China’s Communist Party opens a Congress that will appoint a new set of national leaders. Maronite Christians in Israel bring Aramaic back to life. And Afghan religious extremists can’t stop one young female rapper from singing her songs.
The Chinese Communist Party opened a pivotal Congress, which will usher in a new set of Chinese leaders. Anchor Aaron Schachter speaks with The World’s Mary Kay Magistad in Beijing.
Egypt’s public prosecutor this week ordered internet service providers to block pornographic websites. The move is popular with resurgent religious conservatives, but is being condemned by liberals who fear increasing censorship. We speak with reporter Noel King in Cairo.
Hurricane Sandy hit Cuba hard. The storm ripped through Santiago, in the southern end of the island, damaging an estimated 230,000 homes and leaving 11 Cubans dead. Sandy also wiped out thousands of acres of staple crops.
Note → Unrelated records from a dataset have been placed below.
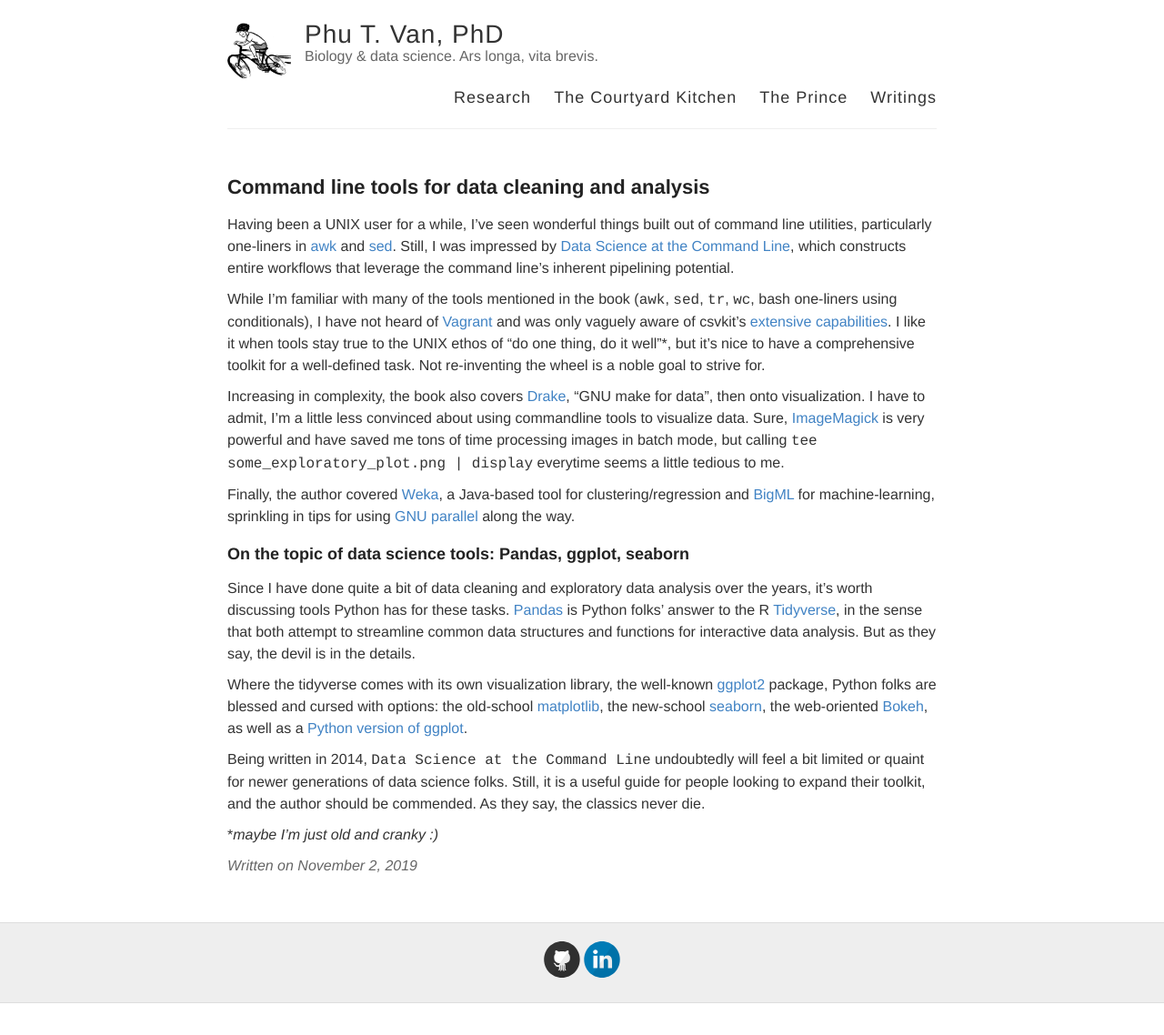
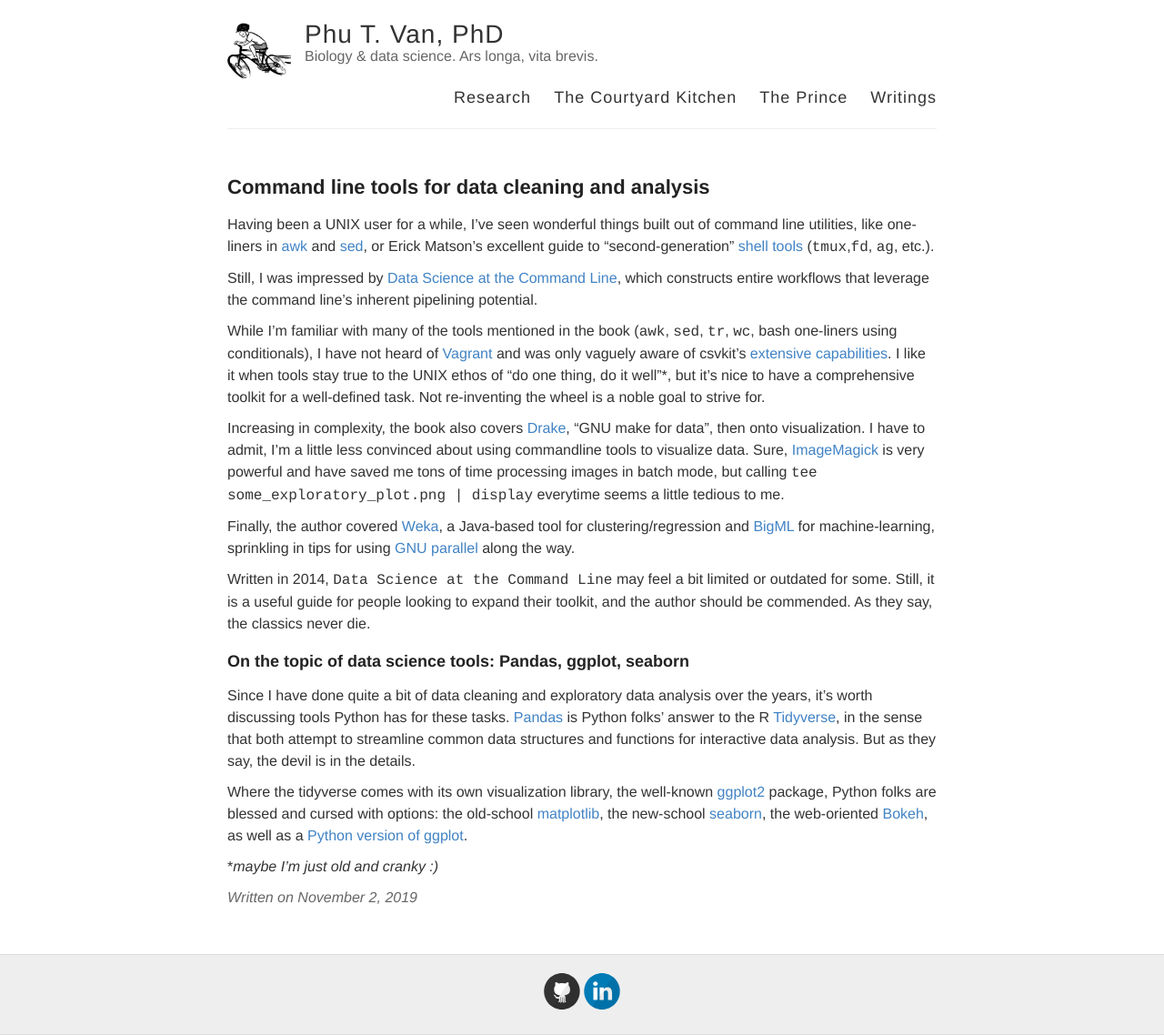
Before and after one commit to ptvan/ptvan.github.io, a Jekyll site: the page built from _posts/2019-11-02-command-line-tools.md, in a window 1280 px wide. Shown: the whole page at 91% size. Built offline with Jekyll 4.4.1, drawn with Linux system fonts in a browser that asks for light colours; before the commit the page ends 1103 px from its top, so only the background shows below that.

Commit message:
updated commandline tools blogpost

```diff
--- a/_posts/2019-11-02-command-line-tools.md
+++ b/_posts/2019-11-02-command-line-tools.md
@@ -3,7 +3,9 @@
 title: Command line tools for data cleaning and analysis
 ---
 
-Having been a UNIX user for a while, I've seen wonderful things built out of command line utilities, particularly one-liners in [awk](https://catonmat.net/awk-one-liners-explained-part-one) and [sed](https://catonmat.net/sed-one-liners-explained-part-one). Still, I was impressed by [Data Science at the Command Line](https://www.datascienceatthecommandline.com), which constructs entire workflows that leverage the command line's inherent pipelining potential.
+Having been a UNIX user for a while, I've seen wonderful things built out of command line utilities, like one-liners in [awk](https://catonmat.net/awk-one-liners-explained-part-one) and [sed](https://catonmat.net/sed-one-liners-explained-part-one), or Erick Matson's excellent guide to "second-generation" [shell tools](http://erick.matsen.org/2020/01/04/2nd-gen-interactive-shell.html) (`tmux`,`fd`, `ag`, etc.).
+
+Still, I was impressed by [Data Science at the Command Line](https://www.datascienceatthecommandline.com), which constructs entire workflows that leverage the command line's inherent pipelining potential.
 
 While I'm familiar with many of the tools mentioned in the book (`awk`, `sed`, `tr`, `wc`, bash one-liners using conditionals), I have not heard of [Vagrant](https://www.vagrantup.com/docs/cli/) and was only vaguely aware of csvkit's [extensive capabilities](https://source.opennews.org/articles/eleven-awesome-things-you-can-do-csvkit/). I like it when tools stay true to the UNIX ethos of "do one thing, do it well"*, but it's nice to have a comprehensive toolkit for a well-defined task. Not re-inventing the wheel is a noble goal to strive for.
 
@@ -11,12 +13,14 @@
 
 Finally, the author covered [Weka](https://www.cs.waikato.ac.nz/ml/weka/), a Java-based tool for clustering/regression and [BigML](https://bigml.com/) for machine-learning, sprinkling in tips for using [GNU parallel](https://www.gnu.org/software/parallel/) along the way.
 
+Written in 2014, `Data Science at the Command Line` may feel a bit limited or outdated for some. Still, it is a useful guide for people looking to expand their toolkit, and the author should be commended. As they say, the classics never die.
+
 ### On the topic of data science tools: Pandas, ggplot, seaborn
 
 Since I have done quite a bit of data cleaning and exploratory data analysis over the years, it's worth discussing tools Python has for these tasks. [Pandas](https://pandas.pydata.org/) is Python folks' answer to the R [Tidyverse](https://www.tidyverse.org/), in the sense that both attempt to streamline common data structures and functions for interactive data analysis. But as they say, the devil is in the details.
 
 Where the tidyverse comes with its own visualization library, the well-known [ggplot2](https://ggplot2.tidyverse.org/) package, Python folks are blessed and cursed with options: the old-school [matplotlib](https://matplotlib.org/), the new-school [seaborn](https://seaborn.pydata.org/), the web-oriented [Bokeh](https://docs.bokeh.org/en/latest), as well as a [Python version of ggplot](http://ggplot.yhathq.com/).
 
-Being written in 2014, `Data Science at the Command Line` undoubtedly will feel a bit limited or quaint for newer generations of data science folks. Still, it is a useful guide for people looking to expand their toolkit, and the author should be commended. As they say, the classics never die.
+
 
 *_maybe I'm just old and cranky :)_
```
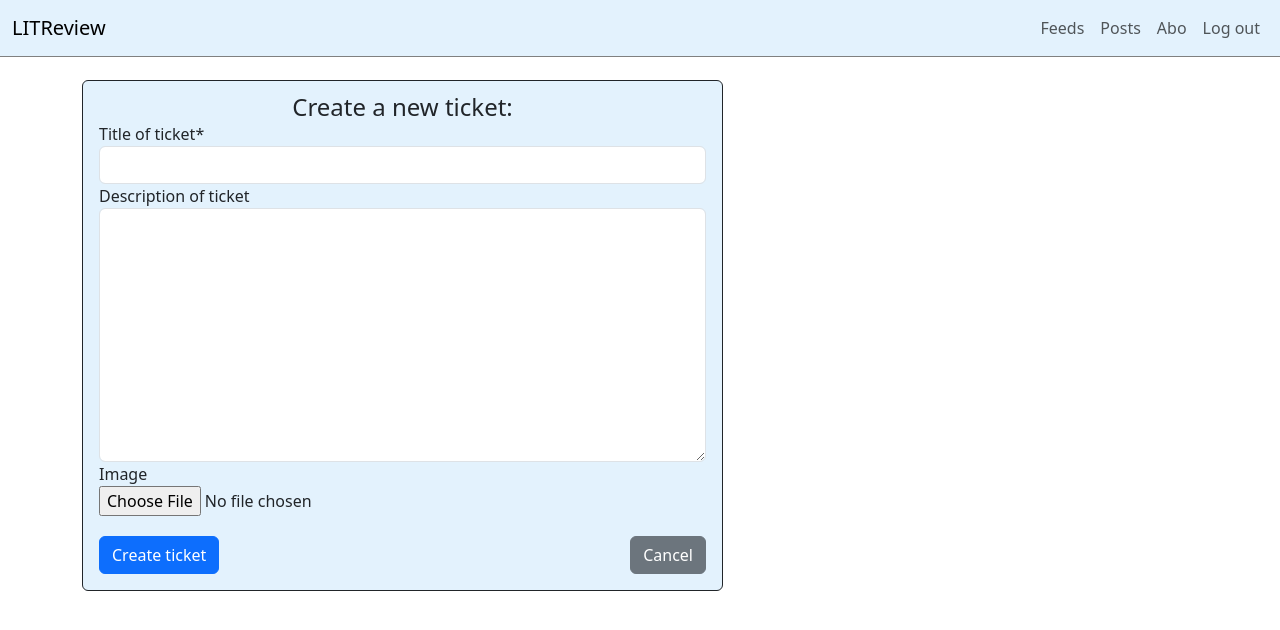
After one commit to DoriDoro/LITRevu-project, a Django app: page /create_ticket/ in a window 1280 px wide. The commit adds this page. Shown: the top 630 px of the page. Run offline with Django 4.2, Linux system fonts and the light colour scheme; a user stored in the database is signed in; some libraries are stand-ins or nearby versions.

Commit message:
create_ticket done, including upload file

```diff
--- /dev/null
+++ b/review/forms.py
@@ -0,0 +1,10 @@
+from django import forms
+
+from .models import Ticket, Review
+
+
+class CreateTicketForm(forms.ModelForm):
+
+    class Meta:
+        model = Ticket
+        fields = ('title', 'description', 'image')
--- /dev/null
+++ b/review/templates/create_ticket_page.html
@@ -0,0 +1,24 @@
+{% extends 'base_layout.html' %}
+{% load crispy_forms_tags %}
+
+{% block content %}
+<div class="container main mt-4">
+  <div class="row">
+    <div class="col-md-7">
+      <div class="card border-dark my-3" style="background-color: #e3f2fd;">
+        <div class="card-body bg-transparent ">
+          <h4 class="card-subtitle text-center"> Create a new ticket: </h4>
+          <form method="post" enctype="multipart/form-data">
+            {% csrf_token %}
+              {{form|crispy}}
+            <div style="display: flex; justify-content: space-between;">
+              <button type="submit" class="btn btn-primary margin-btn"> Create ticket </button>
+              <button type="submit" class="btn btn-secondary margin-btn"> Cancel </button>
+            </div>
+          </form>
+        </div>
+      </div>
+    </div>
+  </div>
+</div>
+{% endblock %}
--- a/review/templates/review_page.html
+++ b/review/templates/review_page.html
@@ -6,7 +6,7 @@
     <hr>
     <div class="container justify-content-center">
       <div class="headline_feed">
-        <a class="btn btn-primary m-1" href="#" role="button"> Ask for a review </a>
+        <a class="btn btn-primary m-1" href="{% url 'review:create_ticket' %}" role="button"> Ask for a review </a>
         <a class="btn btn-primary m-1" href="#" role="button"> Create a review </a>
       </div>
 
--- a/review/urls.py
+++ b/review/urls.py
@@ -1,8 +1,9 @@
 from django.urls import path
 
-from .views import review_page_view
+from .views import review_page_view, create_ticket_view
 app_name = 'review'
 
 urlpatterns = [
-    path('review/', review_page_view, name="review_page")
+    path('review/', review_page_view, name="review_page"),
+    path('create_ticket/', create_ticket_view, name="create_ticket"),
 ]
--- a/review/views.py
+++ b/review/views.py
@@ -1,7 +1,9 @@
 from django.conf import settings
 from django.contrib.auth.decorators import login_required
-from django.shortcuts import render
+from django.shortcuts import render, redirect
+from django.urls import reverse
 
+from .forms import CreateTicketForm
 from .models import Ticket, Review
 
 
@@ -19,3 +21,21 @@ def review_page_view(request):
     }
 
     return render(request, 'review_page.html', context)
+
+
+@login_required
+def create_ticket_view(request):
+    form = CreateTicketForm
+
+    if request.method == 'POST':
+        form = CreateTicketForm(request.POST, request.FILES)
+
+        if form.is_valid():
+            ticket = form.save(commit=False)
+            ticket.user = request.user
+            form.save()
+
+            review_page_url = reverse('review:review_page')
+            return redirect(review_page_url)
+
+    return render(request, 'create_ticket_page.html', context={'form': form})
```
Also changed, not shown: accounts/views.py (+1 -6 lines), db.sqlite3, ui/media/images/PassionWithin.jpg (added).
Now concerns are growing that food will become scarce.
Israel’s Begin Center in Jerusalem is raising money to commemorate a painful but pivotal episode in Israel’s history. In 1948, a Jewish group headed by Menachem Begin brought in a cache of weapons aboard the Altalena, a ship carrying Jewish refugees. The fledgling state’s leader, David Ben Gurion, ordered the army to attack the ship, arguing that Begin’s group, the Irgun, was a rogue militia.
Bill Corcoran, author of Corksphere, a blog that tracks America’s wars, talks about why he’s winding down the blog after 5 years– there has been a sharp decline in readership, and he’s finding it harder to get the information he needs.
A new book claims that Britain has invaded more countries than any other. In fact, according to “All the Countries We’ve Ever Invaded: And the Few We Never Got Round To”, by Stuart Laycock, there are only 22 nations which never suffered British attack. Anchor Aaron Schachter discusses the claim with the World’s News Editor and resident history buff, Chris Woolf.
Israel’s Maronites don’t like being labeled as Arabs. They have gone to court for recognition as ‘Aramaic.’ The problem is, most of them don’t speak much Aramaic. So now the language is being re-introduced.
Sajia Sahar, the 21-year-old captain of the Afghan Women’s National Soccer Team, reflects on how the sport has grown in her country despite many challenges.